Location: Pittsburgh, Pennsylvania
Project Team: Anne Chen AIA LEED AP, Jonathan Eggert AIA, Amanda Markovic, Stephen Mrdjenovich, Matthew Manzo
Project Year: 2010
Photographs: Ed Massery
Located on an urban block in Pittsburgh, the Carnegie Library of Pittsburgh, East Liberty neighborhood library serves one of the most economically and racially diverse populations in Pittsburgh. EDGE studio worked with the Carnegie Library of Pittsburgh (CLP) to fully renovate the existing 33,000 sf, 1967 facility and provide a 9,000 sf addition which facilitates a complete reorganization of library services. With adult, teen and children’s department collections and services, 4 meeting rooms, back of house offices and workrooms, and a high density storage space for 150,000 historic volumes known as the ‘Heritage Collection,’ along with growth space for central library operations, the facility was dramatically reshaped to improve the library’s ability to provide services.

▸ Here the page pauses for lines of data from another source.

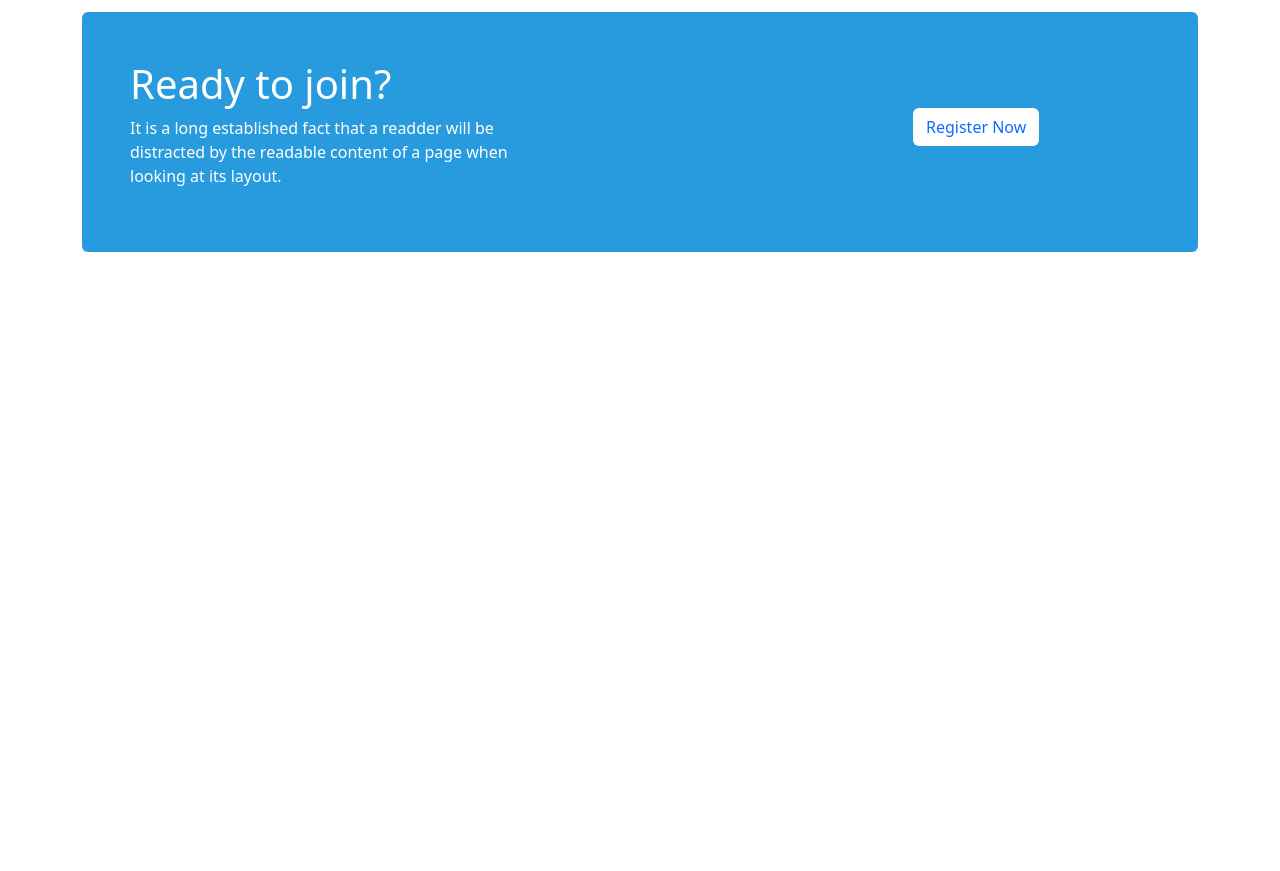
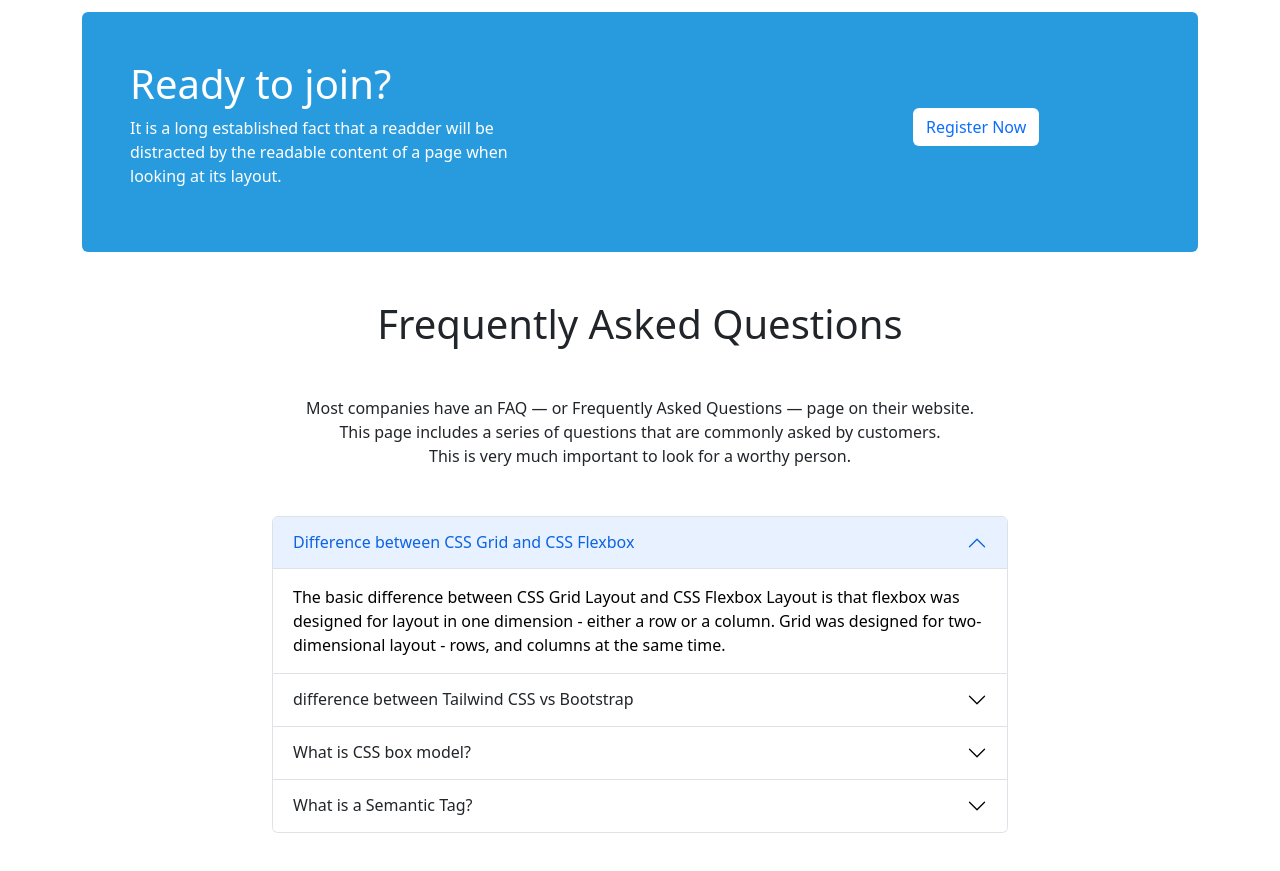
Before and after one commit to Bashar234/digital-learning-assignment, a plain HTML site: page index.html in a window 1280 px wide. Shown: the part 1726-2597 px from the top of the page. Before the commit the page ends 2026 px from the top, so only its background shows below. Drawn offline with Linux system fonts and the light colour scheme.

Commit message:
question part done

```diff
--- a/index.html
+++ b/index.html
@@ -257,6 +257,73 @@
 
        </section>
         <!-- join-part end -->
+        <!-- Question-part(part-4) -->
+
+         <section class="qustion">
+            <section class="question my-5">
+                <h1 class="text-center my-5">Frequently Asked Questions</h1>
+                <p class="text-center">Most companies have an FAQ — or Frequently Asked Questions — page on their website. <br> This page includes a series of questions that are commonly asked by customers. <br>This is very much important to look for a worthy person. </p>
+                    <div class="row my-5">
+                        <div class="col-lg-2"></div>
+                      <div class="col-lg-8">
+                        <div class="accordion"         id="accordionExample">
+                            <div class="accordion-item">
+                                <h2 class="accordion-header" id="headingOne">
+                                <button class="accordion-button" type="button" data-bs-toggle="collapse" data-bs-target="#collapseOne" aria-expanded="true" aria-controls="collapseOne">
+                                    Difference between CSS Grid and CSS Flexbox
+                                </button>
+                                </h2>
+                                <div id="collapseOne" class="accordion-collapse collapse show" aria-labelledby="headingOne" data-bs-parent="#accordionExample">
+                                <div class="accordion-body">
+                                    The basic difference between CSS Grid Layout and CSS Flexbox Layout is that flexbox was designed for layout in one dimension - either a row or a column. Grid was designed for two-dimensional layout - rows, and columns at the same time.
+                                </div>
+                                </div>
+                            </div>
+                            <div class="accordion-item">
+                                <h2 class="accordion-header" id="headingTwo">
+                                <button class="accordion-button collapsed" type="button" data-bs-toggle="collapse" data-bs-target="#collapseTwo" aria-expanded="false" aria-controls="collapseTwo">
+                                   difference between Tailwind CSS vs Bootstrap
+                                </button>
+                                </h2>
+                                <div id="collapseTwo" class="accordion-collapse collapse" aria-labelledby="headingTwo" data-bs-parent="#accordionExample">
+                                <div class="accordion-body">
+                                    Bootstrap is the most popular HTML, CSS, and JS framework for developing responsive, mobile first projects on the web. On the other hand, Tailwind CSS is detailed as "A utility-first CSS framework for rapid UI development".
+                                </div>
+                                </div>
+                            </div>
+                            <div class="accordion-item">
+                                <h2 class="accordion-header" id="headingThree">
+                                <button class="accordion-button collapsed" type="button" data-bs-toggle="collapse" data-bs-target="#collapseThree" aria-expanded="false" aria-controls="collapseThree">
+                                    What is  CSS box model?
+                                </button>
+                                </h2>
+                                <div id="collapseThree" class="accordion-collapse collapse" aria-labelledby="headingThree" data-bs-parent="#accordionExample">
+                                <div class="accordion-body">
+                                <strong> In CSS</strong>, the term "box model" is used when talking about design and layout. The CSS box model is essentially a box that wraps around every HTML element. It consists of: margins, borders, padding, and the actual content.
+
+                                </div>
+                                </div>
+                            </div>
+                            <div class="accordion-item">
+                                <h2 class="accordion-header" id="headingFour">
+                                <button class="accordion-button collapsed" type="button" data-bs-toggle="collapse" data-bs-target="#collapseFour" aria-expanded="false" aria-controls="collapseFour">
+                                    What is a  Semantic Tag?
+                                </button>
+                                </h2>
+                                <div id="collapseFour" class="accordion-collapse collapse" aria-labelledby="headingFour" data-bs-parent="#accordionExample">
+                                <div class="accordion-body">
+                                  Semantic HTML or semantic markup is HTML that introduces meaning to the web page rather than just presentation. For example, a <p> tag indicates that the enclosed text is a paragraph. This is both semantic and presentational because people know what paragraphs are, and browsers know how to display them.
+                                </div>
+                                </div>
+                            </div>
+                        </div>
+                    </div>
+                    <div class="col-lg-2"></div>
+                    </div>
+                </section>
+
+        </section>
+        <!-- question-part end -->
     </main>
     <script src="bootstrap/bootstrap.min.js"></script>
   </body>
```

The existing building was completely transformed by removing its un-insulated, single glazed envelope and expanding the structure to enlarge the facility and to give shape to a building which would have a greater visual presence when approached from all nearby streets. Taking formal cues from the adjacent, grandly scaled neo-gothic church, the new library building is wrapped in a folded rain screen skin articulated to reveal depth in shadow and light. At the upper floors, the building extends beyond the property lines to stretch into the view corridors of major streets, making it more visible to first time visitors and screening.

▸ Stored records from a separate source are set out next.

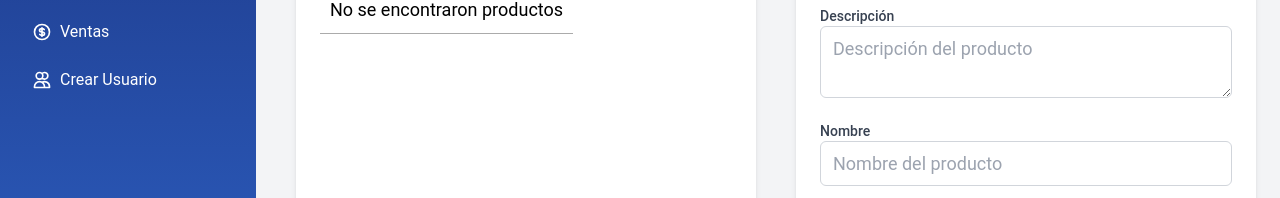
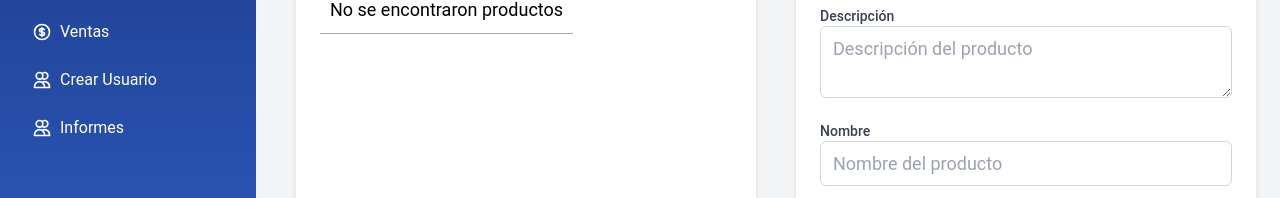
Before and after one commit to 02loveslollipop/SICCA-FORK, a React (Vite) app in the folder SICCA_Front/: page /dashboard in a window 1280 px wide. Shown: the part 228-426 px from the top of the page. Built offline with nearby package versions, Linux system fonts and the light colour scheme.

Commit message:
add: DAHS informes

```diff
--- a/SICCA_Front/src/components/Header.jsx
+++ b/SICCA_Front/src/components/Header.jsx
@@ -55,6 +55,17 @@ export default function Header({ setCurrentPage }) {
               Crear Usuario
             </button>
           </li>
+          <li className="mb-2">
+            <button
+              onClick={() => setCurrentPage('informes')}
+              className="flex items-center w-full py-2 px-4 rounded hover:bg-blue-700 transition-colors duration-200"
+            >
+              <svg className="h-5 w-5 mr-2" fill="none" viewBox="0 0 24 24" stroke="currentColor">
+                <path strokeLinecap="round" strokeLinejoin="round" strokeWidth="2" d="M12 4.354a4 4 0 110 5.292M15 21H3v-1a6 6 0 0112 0v1zm0 0h6v-1a6 6 0 00-9-5.197M13 7a4 4 0 11-8 0 4 4 0 018 0z" />
+              </svg>
+              Informes
+            </button>
+          </li>
         </ul>
       </nav>
     </aside>
--- /dev/null
+++ b/SICCA_Front/src/components/Informes.jsx
@@ -0,0 +1,20 @@
+import { useEffect } from 'react';
+import Swal from 'sweetalert2';
+
+const Informes = () => {
+    useEffect(() => {
+        Swal.fire({
+            title: 'Informes',
+            text: 'Redirigiendo a los informes...',
+            icon: 'info',
+            timer: 2000,
+            timerProgressBar: true,
+            showConfirmButton: false,
+        });
+        setTimeout(() => {
+            window.location.href = 'https://dashboard.02loveslollipop.uk/';
+        }, 2000);
+    }, []);
+};
+
+export default Informes;
--- a/SICCA_Front/src/pages/DashboardAdmin.jsx
+++ b/SICCA_Front/src/pages/DashboardAdmin.jsx
@@ -6,6 +6,7 @@ import Sales from '../components/Sales'
 import RegistrerPage from './RegistrerPage'
 import ProfileMenu from '../components/ProfileMenu'
 import '../styles/DashboardAdmin.css'
+import Informes from '../components/Informes'
 
 export default function Dashboard() {
   const [currentPage, setCurrentPage] = useState('panel')
@@ -21,9 +22,10 @@ export default function Dashboard() {
         return <Sales />
       case 'register':
         return <RegistrerPage/>
+      case 'informes':
+        return <Informes />
       default:
         return <Panel />
-
     }
   }
 
```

Two main entrances, located opposite each other with the Customer Service (circulation) desk located between them welcome visitors who arrive by bus on one side, and those who park their car in the public lot, at the other side. The new exterior wall assembly helps to provide for a highly sustainable building with a thermally superior envelope. Efficient mechanical systems, along with low energy use lighting fixtures and lamps, and low water use plumbing systems help keep operating costs low.

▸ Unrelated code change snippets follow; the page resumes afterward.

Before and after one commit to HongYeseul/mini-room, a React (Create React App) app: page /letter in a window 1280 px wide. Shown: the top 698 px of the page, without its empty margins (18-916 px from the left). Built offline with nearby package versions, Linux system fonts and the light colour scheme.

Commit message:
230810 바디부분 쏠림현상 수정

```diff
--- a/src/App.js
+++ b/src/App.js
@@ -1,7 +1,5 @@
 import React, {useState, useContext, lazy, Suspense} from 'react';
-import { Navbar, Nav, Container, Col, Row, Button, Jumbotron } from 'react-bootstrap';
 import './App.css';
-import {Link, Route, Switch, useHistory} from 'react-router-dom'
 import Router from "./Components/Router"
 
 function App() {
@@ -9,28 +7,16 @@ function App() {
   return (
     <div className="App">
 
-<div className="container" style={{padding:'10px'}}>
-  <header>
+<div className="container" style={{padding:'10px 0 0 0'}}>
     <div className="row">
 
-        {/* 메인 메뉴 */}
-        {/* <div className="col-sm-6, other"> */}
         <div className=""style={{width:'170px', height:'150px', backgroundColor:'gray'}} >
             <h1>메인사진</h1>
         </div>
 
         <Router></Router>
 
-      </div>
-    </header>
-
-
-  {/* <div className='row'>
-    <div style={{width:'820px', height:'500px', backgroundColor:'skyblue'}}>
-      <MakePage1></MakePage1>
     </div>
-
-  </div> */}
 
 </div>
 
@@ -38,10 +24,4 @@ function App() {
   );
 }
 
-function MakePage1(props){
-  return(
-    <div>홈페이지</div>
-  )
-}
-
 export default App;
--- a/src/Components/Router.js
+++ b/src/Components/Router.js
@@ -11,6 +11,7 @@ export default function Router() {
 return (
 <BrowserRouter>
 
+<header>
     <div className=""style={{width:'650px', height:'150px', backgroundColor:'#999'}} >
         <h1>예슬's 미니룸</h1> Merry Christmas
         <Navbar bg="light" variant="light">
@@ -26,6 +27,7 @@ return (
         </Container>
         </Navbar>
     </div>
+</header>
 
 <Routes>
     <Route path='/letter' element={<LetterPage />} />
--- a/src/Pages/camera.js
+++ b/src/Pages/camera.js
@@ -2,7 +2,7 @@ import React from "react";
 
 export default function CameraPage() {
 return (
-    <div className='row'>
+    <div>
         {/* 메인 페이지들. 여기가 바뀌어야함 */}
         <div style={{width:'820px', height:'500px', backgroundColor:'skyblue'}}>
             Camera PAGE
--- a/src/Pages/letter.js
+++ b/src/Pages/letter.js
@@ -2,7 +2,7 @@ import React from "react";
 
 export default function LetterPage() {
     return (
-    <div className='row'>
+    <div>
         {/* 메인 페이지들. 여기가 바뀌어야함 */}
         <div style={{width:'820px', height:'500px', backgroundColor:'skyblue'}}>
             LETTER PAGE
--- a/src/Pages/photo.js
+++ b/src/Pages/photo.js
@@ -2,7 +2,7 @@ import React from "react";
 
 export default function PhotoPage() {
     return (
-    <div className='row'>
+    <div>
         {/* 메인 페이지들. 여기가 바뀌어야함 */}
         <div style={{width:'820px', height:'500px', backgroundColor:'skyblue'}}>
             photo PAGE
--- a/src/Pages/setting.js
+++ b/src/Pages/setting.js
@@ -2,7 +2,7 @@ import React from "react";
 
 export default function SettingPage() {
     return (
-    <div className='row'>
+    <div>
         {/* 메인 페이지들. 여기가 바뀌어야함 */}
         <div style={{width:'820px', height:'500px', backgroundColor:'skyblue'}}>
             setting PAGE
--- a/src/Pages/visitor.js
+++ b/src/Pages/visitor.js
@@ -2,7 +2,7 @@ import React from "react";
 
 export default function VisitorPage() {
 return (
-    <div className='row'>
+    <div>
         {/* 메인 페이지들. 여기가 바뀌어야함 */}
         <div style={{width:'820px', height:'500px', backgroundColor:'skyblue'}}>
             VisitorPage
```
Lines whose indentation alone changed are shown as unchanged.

At the interior, the space was reorganized to locate all of the main library services, including adult, teen and children’s department services on a single floor with maximum staff sight lines to minimize staffing requirements. Accessibility, both physical and visual, is important to the visitor experience. That the library is welcoming to its diverse customer base, and that all visitors can orient themselves to the space immediately upon entry ensures that services are readily perceived. Expansive windows which let natural light in and views out, with glare controlled by second floor overhangs determined by applying solar modeling to the building, provide the public spaces with comfortable, light infused spaces ideal for reading and computer use.
An atrium connects the first floor to the second floor. At the second floor, four meeting rooms, two which can be combined by way of a folding acoustic partition into one large room, were provided along with open office space for central library operations. The lower level, which had been utilized for miscellaneous storage, was renovated and mechanical systems provided to accommodate high density storage of historic material.